## INFORMATION SHOWN

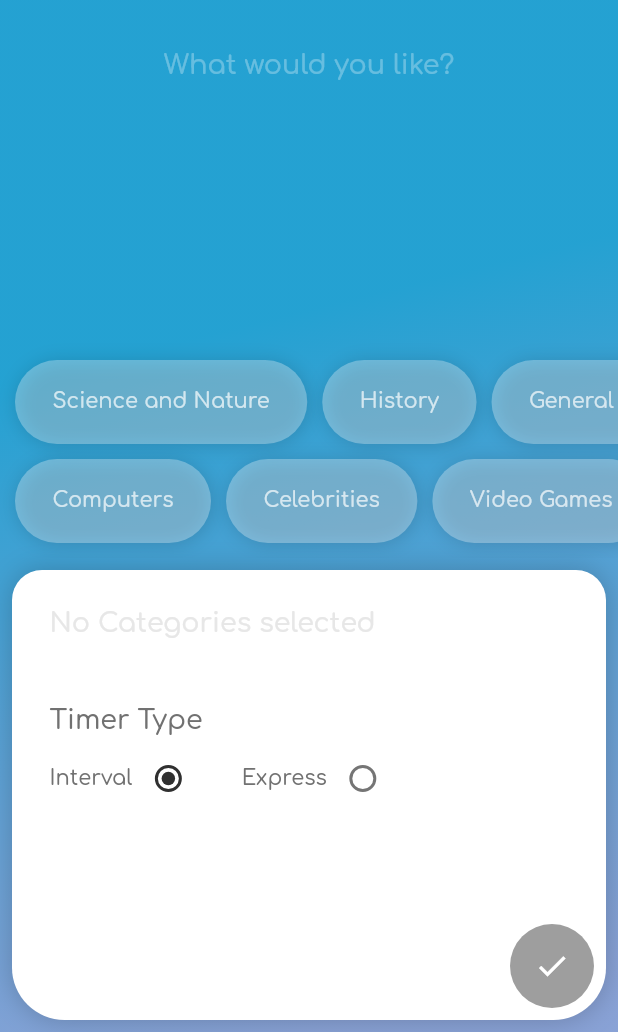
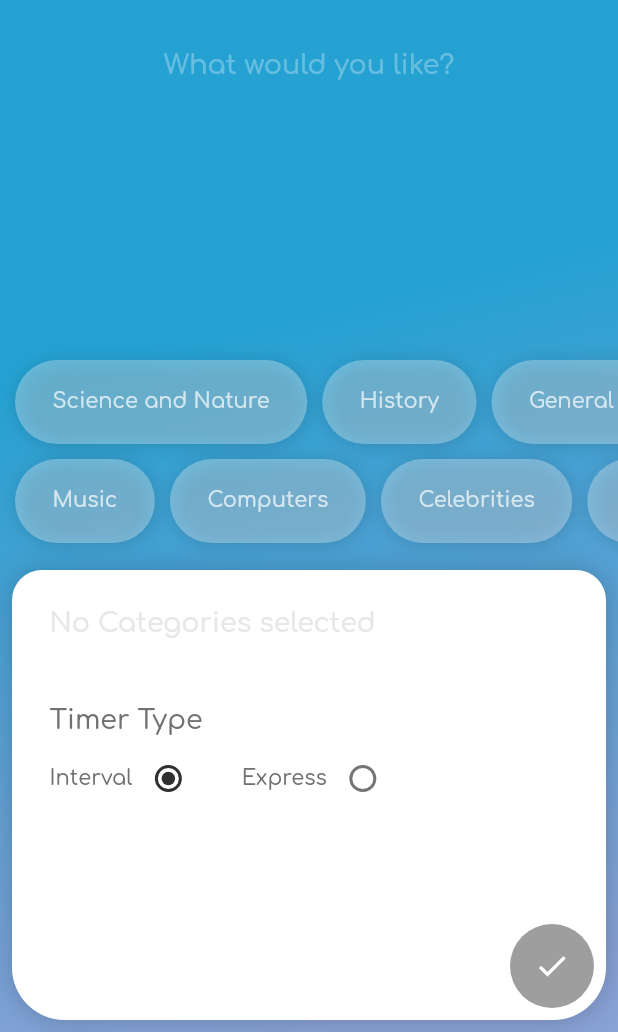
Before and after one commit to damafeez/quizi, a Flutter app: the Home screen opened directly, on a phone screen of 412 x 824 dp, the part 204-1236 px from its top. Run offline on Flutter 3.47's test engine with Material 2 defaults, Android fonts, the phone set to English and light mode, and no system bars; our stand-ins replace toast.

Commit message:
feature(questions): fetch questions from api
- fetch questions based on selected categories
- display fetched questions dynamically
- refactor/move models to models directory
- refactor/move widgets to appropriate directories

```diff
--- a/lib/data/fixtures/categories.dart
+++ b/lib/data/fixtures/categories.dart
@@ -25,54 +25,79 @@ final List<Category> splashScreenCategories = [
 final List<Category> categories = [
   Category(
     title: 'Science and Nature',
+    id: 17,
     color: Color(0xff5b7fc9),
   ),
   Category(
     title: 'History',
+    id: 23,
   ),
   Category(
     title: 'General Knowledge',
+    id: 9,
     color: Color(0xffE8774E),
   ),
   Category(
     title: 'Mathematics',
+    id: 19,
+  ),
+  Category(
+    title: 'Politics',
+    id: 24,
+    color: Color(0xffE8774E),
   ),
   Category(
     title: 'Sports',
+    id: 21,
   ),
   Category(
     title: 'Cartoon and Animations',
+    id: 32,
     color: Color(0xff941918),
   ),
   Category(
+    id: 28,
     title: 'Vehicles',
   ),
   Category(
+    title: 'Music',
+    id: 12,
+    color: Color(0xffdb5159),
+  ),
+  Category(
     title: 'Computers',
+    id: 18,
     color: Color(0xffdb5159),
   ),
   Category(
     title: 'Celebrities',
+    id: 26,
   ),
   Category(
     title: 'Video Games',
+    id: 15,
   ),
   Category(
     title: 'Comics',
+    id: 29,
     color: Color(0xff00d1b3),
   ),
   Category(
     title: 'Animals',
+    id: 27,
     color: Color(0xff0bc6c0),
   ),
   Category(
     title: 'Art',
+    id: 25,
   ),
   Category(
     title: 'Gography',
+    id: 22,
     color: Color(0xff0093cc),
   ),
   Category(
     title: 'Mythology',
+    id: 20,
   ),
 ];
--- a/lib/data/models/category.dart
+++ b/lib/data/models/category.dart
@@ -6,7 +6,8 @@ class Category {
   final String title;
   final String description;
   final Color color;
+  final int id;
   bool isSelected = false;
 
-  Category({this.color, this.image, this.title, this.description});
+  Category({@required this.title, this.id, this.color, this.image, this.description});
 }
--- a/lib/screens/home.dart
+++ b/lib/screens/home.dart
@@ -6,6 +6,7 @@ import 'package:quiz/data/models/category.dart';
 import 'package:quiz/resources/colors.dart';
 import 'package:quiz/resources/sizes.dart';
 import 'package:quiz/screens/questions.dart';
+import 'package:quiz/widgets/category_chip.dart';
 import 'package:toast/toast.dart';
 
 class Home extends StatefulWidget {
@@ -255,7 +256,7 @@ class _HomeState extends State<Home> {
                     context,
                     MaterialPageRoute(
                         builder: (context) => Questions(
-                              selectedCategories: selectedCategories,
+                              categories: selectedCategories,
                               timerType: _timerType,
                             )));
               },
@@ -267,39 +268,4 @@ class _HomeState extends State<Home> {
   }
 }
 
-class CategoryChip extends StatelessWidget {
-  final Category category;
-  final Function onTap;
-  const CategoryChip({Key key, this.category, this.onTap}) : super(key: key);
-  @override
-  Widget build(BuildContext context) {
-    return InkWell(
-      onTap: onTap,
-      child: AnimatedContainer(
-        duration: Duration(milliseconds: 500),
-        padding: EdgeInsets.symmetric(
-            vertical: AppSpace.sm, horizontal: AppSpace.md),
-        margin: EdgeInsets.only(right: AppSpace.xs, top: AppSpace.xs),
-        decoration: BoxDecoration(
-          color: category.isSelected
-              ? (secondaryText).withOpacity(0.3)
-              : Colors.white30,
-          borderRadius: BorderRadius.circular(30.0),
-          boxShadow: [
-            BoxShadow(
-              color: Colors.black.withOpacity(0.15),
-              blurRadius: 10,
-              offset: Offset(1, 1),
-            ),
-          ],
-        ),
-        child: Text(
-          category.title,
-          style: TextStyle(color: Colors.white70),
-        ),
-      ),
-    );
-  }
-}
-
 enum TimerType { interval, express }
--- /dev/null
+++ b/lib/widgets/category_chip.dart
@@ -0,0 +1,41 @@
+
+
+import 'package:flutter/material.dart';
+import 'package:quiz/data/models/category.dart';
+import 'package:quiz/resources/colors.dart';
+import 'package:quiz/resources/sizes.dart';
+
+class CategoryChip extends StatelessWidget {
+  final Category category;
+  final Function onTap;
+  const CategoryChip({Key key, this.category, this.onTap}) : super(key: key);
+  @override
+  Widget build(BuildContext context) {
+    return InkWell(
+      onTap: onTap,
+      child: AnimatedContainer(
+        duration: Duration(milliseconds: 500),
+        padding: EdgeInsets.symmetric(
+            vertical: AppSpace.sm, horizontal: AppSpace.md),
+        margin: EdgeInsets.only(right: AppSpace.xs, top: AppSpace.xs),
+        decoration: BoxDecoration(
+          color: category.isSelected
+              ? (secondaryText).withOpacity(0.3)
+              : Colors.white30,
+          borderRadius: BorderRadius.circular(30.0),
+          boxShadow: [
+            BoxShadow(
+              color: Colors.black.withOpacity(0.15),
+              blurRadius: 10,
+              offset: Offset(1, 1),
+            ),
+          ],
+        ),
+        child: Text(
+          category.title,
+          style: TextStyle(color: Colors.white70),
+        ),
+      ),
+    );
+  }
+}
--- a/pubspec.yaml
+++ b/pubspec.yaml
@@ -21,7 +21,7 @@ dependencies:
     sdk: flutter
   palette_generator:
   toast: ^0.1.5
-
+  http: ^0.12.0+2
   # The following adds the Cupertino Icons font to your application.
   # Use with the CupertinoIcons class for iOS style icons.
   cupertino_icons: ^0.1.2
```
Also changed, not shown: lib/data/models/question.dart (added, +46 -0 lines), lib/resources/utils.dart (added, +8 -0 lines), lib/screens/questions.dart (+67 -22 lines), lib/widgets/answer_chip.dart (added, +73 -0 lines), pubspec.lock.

## PROBLEM
Go through the records above line by line and say how many lines include "circular", giving only that number.

## TASK ANSWER
2